When Romeo enters the tomb and bids Balthasar to not spy on him, Romeo states, “The time and my intents are savage, wild, / More fierce and more inexorable far / Than empty tigers on the roaring sea” (V. iii. 41-43). This is an excellent example of metaphor because Romeo is comparing his plan and ferocity to hungry tigers trapped at sea. This demonstrates his ruthless determination to die for his love.
Once Balthasar moves aside and falls asleep, Romeo addresses Juliet’s tomb in a quote using an apostrophe, personification, and a metaphor. Romeo states, “Thou detestable maw, thou womb of death, / Gorged with the dearest morsel of the earth, / Thus I enforce thy rotten jaws to open, / And in despite I’ll cram thee with more food!” (V. iii. 51-54). An apostrophe is a figure of speech used when a speaker addresses an inanimate object, or as in this case, a tomb. The tomb is then personified to have a mouth that Romeo describes as having gobbled up Juliet’s body.

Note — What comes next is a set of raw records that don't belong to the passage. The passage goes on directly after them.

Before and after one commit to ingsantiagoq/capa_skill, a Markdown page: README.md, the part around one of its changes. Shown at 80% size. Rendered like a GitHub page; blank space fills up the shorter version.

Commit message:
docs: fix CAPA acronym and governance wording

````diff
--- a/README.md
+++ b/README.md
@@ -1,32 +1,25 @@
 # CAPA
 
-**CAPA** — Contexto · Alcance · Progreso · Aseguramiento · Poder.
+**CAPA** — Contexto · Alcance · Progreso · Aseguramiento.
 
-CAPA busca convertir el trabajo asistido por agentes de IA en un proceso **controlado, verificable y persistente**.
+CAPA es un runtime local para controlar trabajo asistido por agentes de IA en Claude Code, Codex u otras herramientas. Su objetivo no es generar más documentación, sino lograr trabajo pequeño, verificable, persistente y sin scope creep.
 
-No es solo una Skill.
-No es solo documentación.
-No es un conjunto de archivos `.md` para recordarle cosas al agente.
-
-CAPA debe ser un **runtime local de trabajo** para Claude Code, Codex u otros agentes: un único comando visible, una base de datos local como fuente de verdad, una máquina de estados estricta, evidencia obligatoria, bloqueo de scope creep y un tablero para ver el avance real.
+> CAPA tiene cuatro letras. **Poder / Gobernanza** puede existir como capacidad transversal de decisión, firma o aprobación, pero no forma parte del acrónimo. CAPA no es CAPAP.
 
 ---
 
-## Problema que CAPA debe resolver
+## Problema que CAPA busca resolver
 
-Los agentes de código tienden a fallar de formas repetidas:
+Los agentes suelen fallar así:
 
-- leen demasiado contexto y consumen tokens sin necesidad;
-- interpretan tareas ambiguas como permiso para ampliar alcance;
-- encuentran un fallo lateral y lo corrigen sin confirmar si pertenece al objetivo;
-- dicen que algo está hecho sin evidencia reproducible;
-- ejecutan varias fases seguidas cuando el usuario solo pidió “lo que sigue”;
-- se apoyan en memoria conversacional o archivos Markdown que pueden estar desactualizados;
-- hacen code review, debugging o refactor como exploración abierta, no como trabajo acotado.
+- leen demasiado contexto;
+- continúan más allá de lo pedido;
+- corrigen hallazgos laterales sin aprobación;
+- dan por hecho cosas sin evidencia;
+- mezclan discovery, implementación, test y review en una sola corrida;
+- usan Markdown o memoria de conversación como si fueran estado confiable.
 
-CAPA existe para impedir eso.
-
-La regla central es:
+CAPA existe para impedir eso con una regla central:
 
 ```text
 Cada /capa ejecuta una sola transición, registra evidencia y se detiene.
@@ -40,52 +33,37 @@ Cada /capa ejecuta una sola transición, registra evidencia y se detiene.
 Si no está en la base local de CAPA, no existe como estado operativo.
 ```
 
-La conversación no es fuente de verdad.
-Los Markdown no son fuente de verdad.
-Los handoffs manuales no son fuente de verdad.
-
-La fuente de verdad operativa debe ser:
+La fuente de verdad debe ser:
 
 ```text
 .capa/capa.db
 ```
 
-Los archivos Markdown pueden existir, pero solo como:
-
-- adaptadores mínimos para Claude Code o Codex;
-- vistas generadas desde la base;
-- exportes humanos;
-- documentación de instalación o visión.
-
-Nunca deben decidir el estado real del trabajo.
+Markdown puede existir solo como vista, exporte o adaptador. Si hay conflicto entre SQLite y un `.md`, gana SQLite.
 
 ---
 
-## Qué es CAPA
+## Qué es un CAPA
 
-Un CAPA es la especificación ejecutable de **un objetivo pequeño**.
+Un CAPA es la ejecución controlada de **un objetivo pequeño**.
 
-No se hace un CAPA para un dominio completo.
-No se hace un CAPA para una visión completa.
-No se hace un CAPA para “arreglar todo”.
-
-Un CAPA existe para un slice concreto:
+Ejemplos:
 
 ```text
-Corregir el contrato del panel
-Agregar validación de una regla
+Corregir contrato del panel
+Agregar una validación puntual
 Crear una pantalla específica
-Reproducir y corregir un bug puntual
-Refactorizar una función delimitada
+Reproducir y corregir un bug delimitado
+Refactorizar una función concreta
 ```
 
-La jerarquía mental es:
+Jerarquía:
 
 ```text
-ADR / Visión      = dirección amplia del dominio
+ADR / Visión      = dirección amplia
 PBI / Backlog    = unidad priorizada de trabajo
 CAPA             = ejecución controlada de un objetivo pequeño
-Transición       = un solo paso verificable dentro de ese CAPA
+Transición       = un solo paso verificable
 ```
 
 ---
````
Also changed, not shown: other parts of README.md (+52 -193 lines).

Then, the entire quote is a metaphor because it is comparing the tomb to a figurative mouth that eats dead bodies.
Romeo dies and Juliet wakes moments later, where upon Friar Lawrence states, “Lady, come for that nest / Of death, contagion, and unnatural sleep” (V. iii. 163-164). By referring to Juliet’s sleep as a “nest of death, contagion, and unnatural sleep,” Friar Lawrence uses a metaphor to describe the tomb as a breeding site for disease, which figuratively amplifies the twisted fates of the lovers—by feigning her death, Juliet has inadvertently caused Romeo to take his own life.
When Juliet takes Romeo’s dagger and stabs herself, she exclaims, “O happy dagger, / This is thy sheath. / There rust and let me die” (V. iii. 182-183). This quote is an example of an oxymoron, apostrophe, and metaphor. The contradictory terms of “happy” and “dagger” serve as an oxymoron that accentuates Juliet’s willingness to take her own life. Further, by addressing the dagger, Juliet also uses an apostrophe. Finally, the quote is metaphorically comparing Juliet’s body to a knife sheath where the blade should enter and remain.